• **The records**:

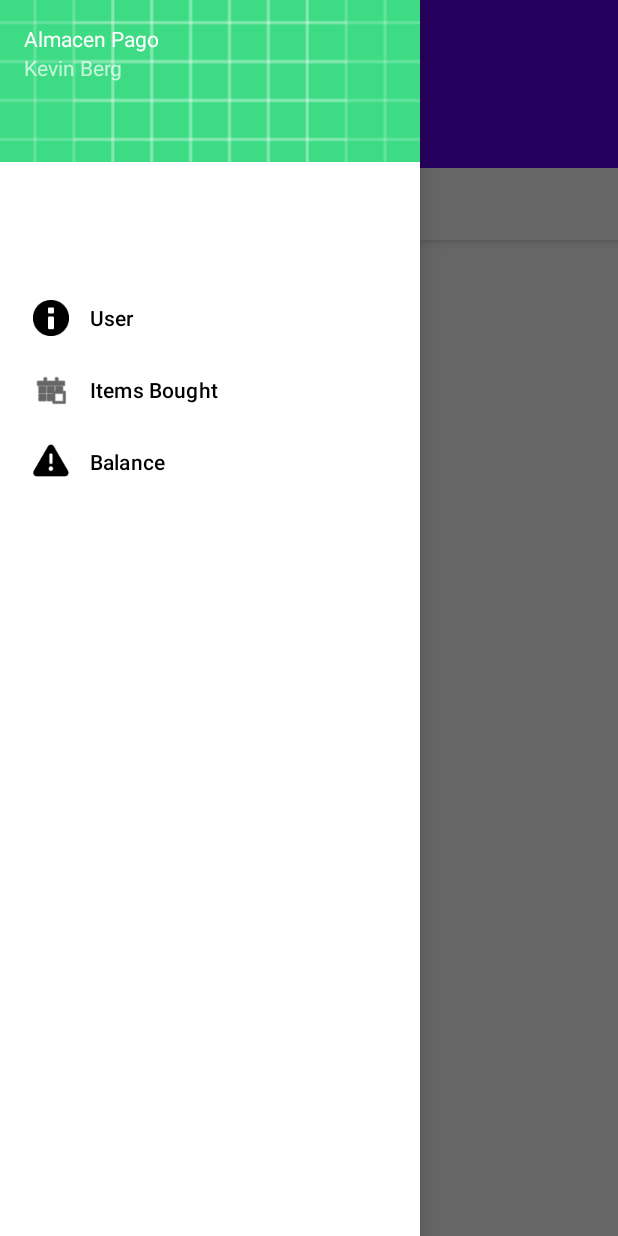
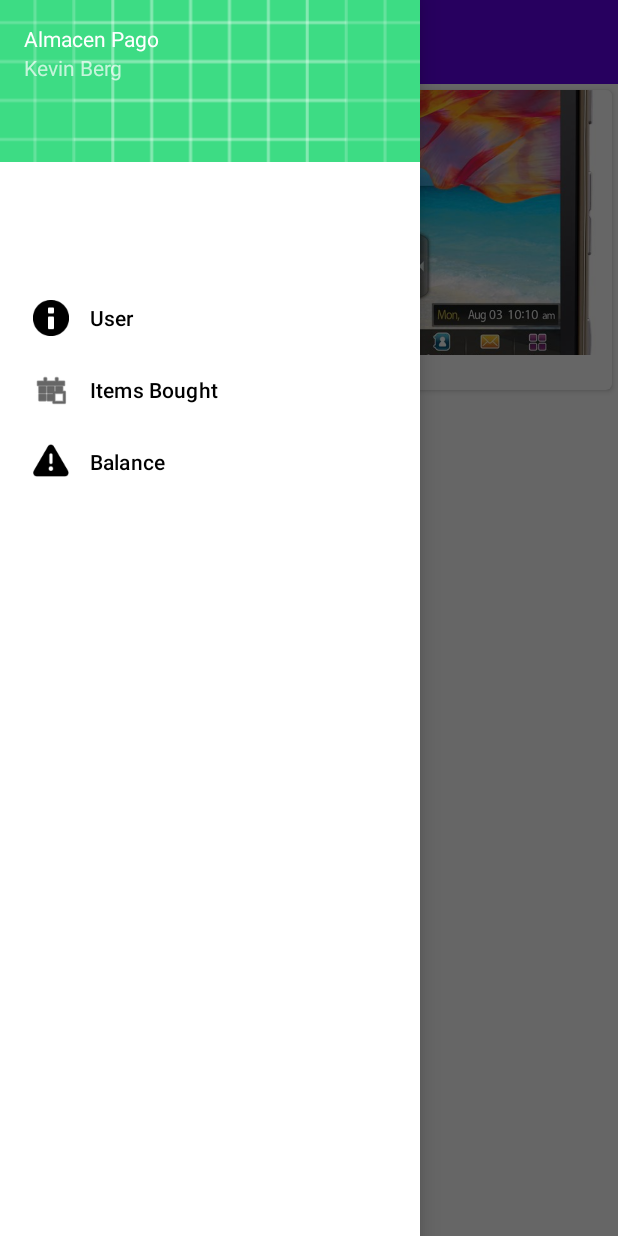
Before and after one commit to carameloKevin/AlmacenPago, an Android app: the screen it shows after launch (MainActivity), with the side drawer open, on a phone screen of 412 x 824 dp. Run offline under Robolectric (Android 15) with nearby library versions, the light colour scheme and no system bars.

Commit message:
Agregado RecyclerView (con datos hardcodeados). Se ve Grid con los productos

```diff
--- a/app/src/main/java/com/kevinberg/almacenpago/MainActivity.java
+++ b/app/src/main/java/com/kevinberg/almacenpago/MainActivity.java
@@ -8,12 +8,14 @@ import androidx.core.view.GravityCompat;
 import androidx.drawerlayout.widget.DrawerLayout;
 import androidx.fragment.app.Fragment;
 import androidx.fragment.app.FragmentTransaction;
+import androidx.viewpager2.widget.ViewPager2;
 
 import android.content.Intent;
 import android.os.Bundle;
 import android.view.MenuItem;
 
 import com.google.android.material.navigation.NavigationView;
+import com.google.android.material.tabs.TabLayout;
 
 public class MainActivity extends AppCompatActivity implements NavigationView.OnNavigationItemSelectedListener{
 
@@ -26,14 +28,16 @@ public class MainActivity extends AppCompatActivity implements NavigationView.On
         Toolbar toolbar = (Toolbar) findViewById(R.id.toolbar);
         setSupportActionBar(toolbar);
 
+        //--Drawer--
         //Seleccion el drawer y le digo que ponga el simbolo en la toolbar
         DrawerLayout drawer = (DrawerLayout) findViewById(R.id.drawer_layout);
         ActionBarDrawerToggle toogle = new ActionBarDrawerToggle(this, drawer, toolbar, R.string.nav_abrir_drawer, R.string.nav_cerrar_drawer);
         drawer.addDrawerListener(toogle);
         toogle.syncState();
-
+        //Basicamente le agrego las funciones al drawer
         NavigationView navigationView =  (NavigationView) findViewById(R.id.nav_view);
         navigationView.setNavigationItemSelectedListener(this);
+
     }
 
     @Override
--- a/app/src/main/java/com/kevinberg/almacenpago/ProductoFragment.java
+++ b/app/src/main/java/com/kevinberg/almacenpago/ProductoFragment.java
@@ -13,7 +13,7 @@ import android.view.ViewGroup;
 
 public class ProductoFragment extends Fragment {
 
-    static final int LARGO_TEST = 2;
+    private static final int LARGO_TEST = 2;
 
     @Override
     public View onCreateView(LayoutInflater inflater, ViewGroup container,
--- a/app/src/main/res/layout/activity_main.xml
+++ b/app/src/main/res/layout/activity_main.xml
@@ -19,49 +19,12 @@
             android:id="@+id/toolbar"
             />
 
-
-        <!--
-        todo: Esto no va seguramente
-      <FrameLayout
-          android:id="@+id/frame_contenido_principal"
-          android:layout_width="match_parent"
-          android:layout_height="match_parent"
-          />
-
-          -->
-
-      <androidx.coordinatorlayout.widget.CoordinatorLayout
-          android:layout_width="match_parent"
-          android:layout_height="match_parent"
-          tools:context=".MainActivity">
-
-          <com.google.android.material.appbar.AppBarLayout
-              android:layout_width="match_parent"
-              android:layout_height="wrap_content"
-              android:theme="@style/ThemeOverlay.AppCompat.Dark.ActionBar">
-
-
-              <androidx.appcompat.widget.Toolbar
-                  android:id="@+id/tabs"
-                  android:layout_width="match_parent"
-                  android:layout_height="wrap_content"
-                  app:contentScrim="?attr/colorPrimary"
-                  app:layout_scrollFlags="scroll|enterAlways"/>
-
-              <com.google.android.material.tabs.TabLayout
-                  android:id="@+id/tab_layout"
-                  android:layout_width="match_parent"
-                  android:layout_height="wrap_content" />
-
-          </com.google.android.material.appbar.AppBarLayout>
-
-          <androidx.viewpager2.widget.ViewPager2 xmlns:android="http://schemas.android.com/apk/res/android"
-              android:id="@+id/pager"
-              android:layout_width="match_parent"
-              android:layout_height="match_parent"
-              app:layout_behavior="@string/appbar_scrolling_view_behavior" />
-
-      </androidx.coordinatorlayout.widget.CoordinatorLayout>
+        <fragment
+            android:id="@+id/fragment_main"
+            android:name="com.kevinberg.almacenpago.ProductoFragment"
+            android:layout_width="match_parent"
+            android:layout_height="match_parent"
+            />
   </LinearLayout>
 
   <com.google.android.material.navigation.NavigationView
```
Also changed, not shown: app/src/main/res/layout/fragment_producto.xml (+5 -12 lines).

• **Activity**: Show each line in the entries that holds the string "this".

• **Written answer**:
         ActionBarDrawerToggle toogle = new ActionBarDrawerToggle(this, drawer, toolbar, R.string.nav_abrir_drawer, R.string.nav_cerrar_drawer);
         navigationView.setNavigationItemSelectedListener(this);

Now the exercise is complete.